Fall practice saw MacKenzie report in superb condition, packing 230 pounds of muscle on his 6-foot, 2-inch frame. He ran a 5:20 mile, and resumed practices with newfound determination.
“Coach Powell was a great communicator and motivator who also had compassion,” MacKenzie said. “Powell didn’t bully or belittle; he inspired, he led.”
Of course, Peterson, the head coach of the 1964 team, was another strong personality and no stranger to psychology. He once confided to his offensive linemen that another coach had described them as a “bunch of losers.” They were outraged, and that anger fueled a renewed intensity that bordered on ferocity. They hit harder and moved quicker. No one would ever call them losers. They responded as Coach Pete knew they would.
Peterson’s brilliance was camouflaged by an amusing tendency to speak like a gridiron version of baseball’s Yogi Berra. Coach Pete always was thinking 10 minutes ahead of everybody else and, as a result, sometimes the wrong words came out, MacKenzie explained. Peterson might say “floor mat” when he meant format or describe a chronic injury as a “chronicle” injury, MacKenzie said. A Sports Illustrated writer described these rhetorical flourishes as vintage “Petersonese.”

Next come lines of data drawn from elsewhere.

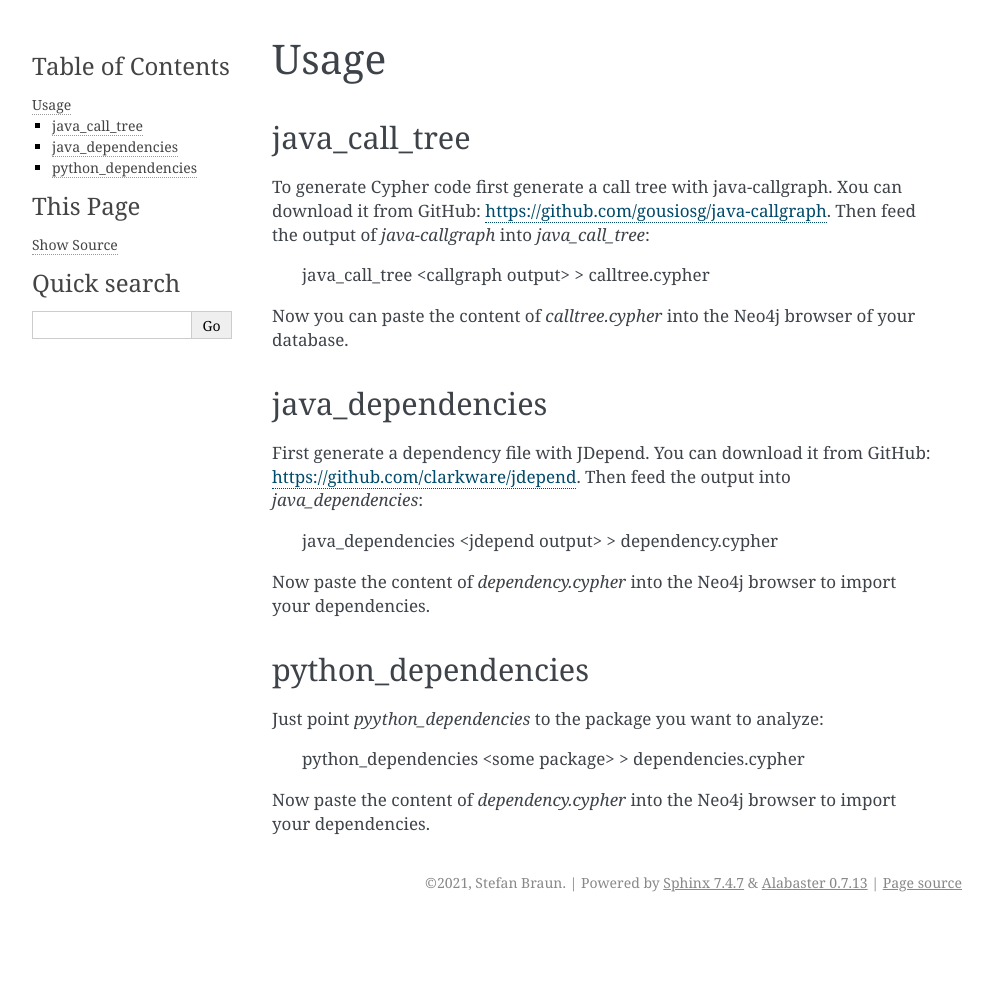
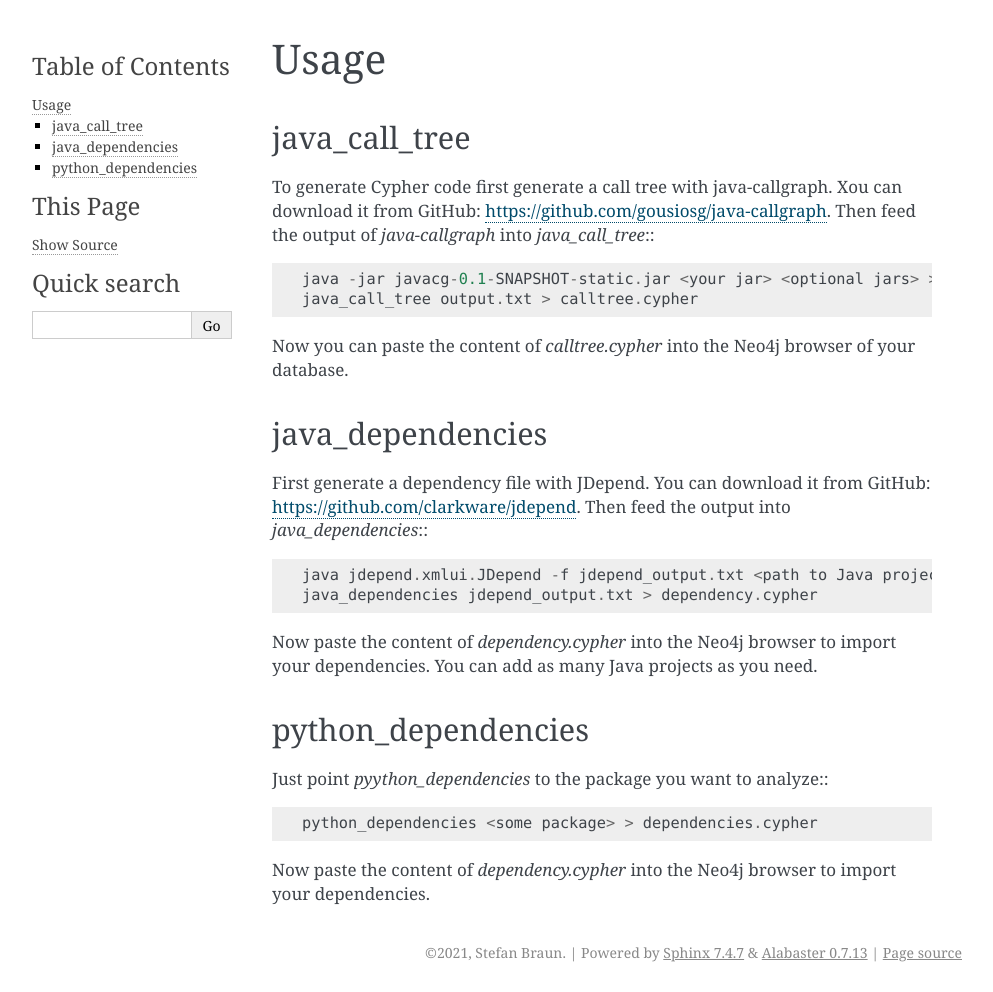
Before and after one commit to stbraun/code_analysis, a Sphinx documentation site: the page built from docs/usage.rst, in a window 1280 px wide. Shown: the whole page, without its empty margins (148-1141 px from the left). Built offline with Sphinx 7.4.7, drawn with Linux system fonts in a browser that asks for light colours; before the commit the page ends 922 px from its top, so only the background shows below that.

Commit message:
Documentation improved.

```diff
--- /dev/null
+++ b/docs/_static/README.TXT
@@ -0,0 +1 @@
+Static content.
--- a/docs/index.rst
+++ b/docs/index.rst
@@ -1,5 +1,5 @@
 Welcome to code_analysis's documentation!
-======================================
+=========================================
 
 .. toctree::
    :maxdepth: 2
--- a/docs/usage.rst
+++ b/docs/usage.rst
@@ -7,9 +7,10 @@ java_call_tree
 --------------
 
 To generate Cypher code first generate a call tree with java-callgraph. Xou can download it from GitHub:
-https://github.com/gousiosg/java-callgraph. Then feed the output of `java-callgraph` into `java_call_tree`:
+https://github.com/gousiosg/java-callgraph. Then feed the output of `java-callgraph` into `java_call_tree`:::
 
-    java_call_tree <callgraph output> > calltree.cypher
+    java -jar javacg-0.1-SNAPSHOT-static.jar <your jar> <optional jars> > output.txt
+    java_call_tree output.txt > calltree.cypher
 
 Now you can paste the content of `calltree.cypher` into the Neo4j browser of your database.
 
@@ -18,17 +19,19 @@ java_dependencies
 -----------------
 
 First generate a dependency file with JDepend. You can download it from GitHub: https://github.com/clarkware/jdepend.
-Then feed the output into `java_dependencies`:
+Then feed the output into `java_dependencies`:::
 
-    java_dependencies <jdepend output> > dependency.cypher
+    java jdepend.xmlui.JDepend -f jdepend_output.txt <path to Java project>
+    java_dependencies jdepend_output.txt > dependency.cypher
 
 Now paste the content of `dependency.cypher` into the Neo4j browser to import your dependencies.
+You can add as many Java projects as you need.
 
 
 python_dependencies
 -------------------
 
-Just point `pyython_dependencies` to the package you want to analyze:
+Just point `pyython_dependencies` to the package you want to analyze:::
 
     python_dependencies <some package> > dependencies.cypher
 
```
Also changed, not shown: other parts of docs/index.rst (+1 -0 lines), docs/technical specification.rst (added, +43 -0 lines).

Under Peterson’s strong hand, the Seminoles were becoming a force to reckon with. The 1964 season was seen as a pivotal one. FSU football was about to mature into a contender for the national title. Nothing would be the same again.
The Kentucky game remains a classic. Ranked No. 5 in the nation, the Wildcats were prohibitive favorites. The Seminoles, many assumed, were in for a whippin’. They were dead wrong.
Peterson’s Seminoles hosted their ranked rivals at a packed Doak Campbell stadium – 40,000 people – where many in the stands wore Kentucky blue, there to enjoy another easy victory. The only real question was the margin of Kentucky’s inevitable victory. They were partially right. Victory was in the air from the opening kickoff, but it was the Seminoles who dominated.
FSU’s defensive squad, called “The Magnificent Seven,” smothered the vaunted Kentucky offense. Quarterback Steve Tensi led the Seminole offense, rifling accurate passes downfield to a phenomenal receiver named Fred Biletnikoff. The air attack was balanced by a ground game featuring fleet halfback Phil Spooner.
“I led the way on the right sweep with Spooner right behind me,” MacKenzie recalled. “Phil would actually put his hand on my belt and guide me as he read the defense.”
FSU beat Kentucky 48-6. And that single touchdown came only after a bobbled Seminole punt return that gave the Wildcats the ball on FSU’s six-yard line. Even so, “it took Kentucky four downs to score that touchdown,” MacKenzie said. “And after the score, our ‘Magnificent Seven’ on defense cried, they were so disappointed.”
Afterward, the Seminoles were ranked 10th in the nation and were coming on like a garnet and gold freight train.
There were setbacks later in the season – a 20-11 loss to Virginia Tech and a 13-13 tie with Houston – but FSU fans forgot those disappointments after the Seminoles finally whipped the Gators.
The Gator Bowl and a 36-19 victory over Oklahoma followed. Coach Pete’s 1964 “Bunch” had etched their names into Seminole football history.
MacKenzie and center Jack Edwards, now deceased, shared the Tomahawk Award that season for best offensive lineman.
The 1964 season marked the birth of big-time Seminole football. And Dale MacKenzie, the young man too nice to play football, the Christian boy dismissed as “Lucille” by a coach who failed to see his potential, was a key part of it.
He was one of the golden boys of fall who, in glorious memory, remains ever young.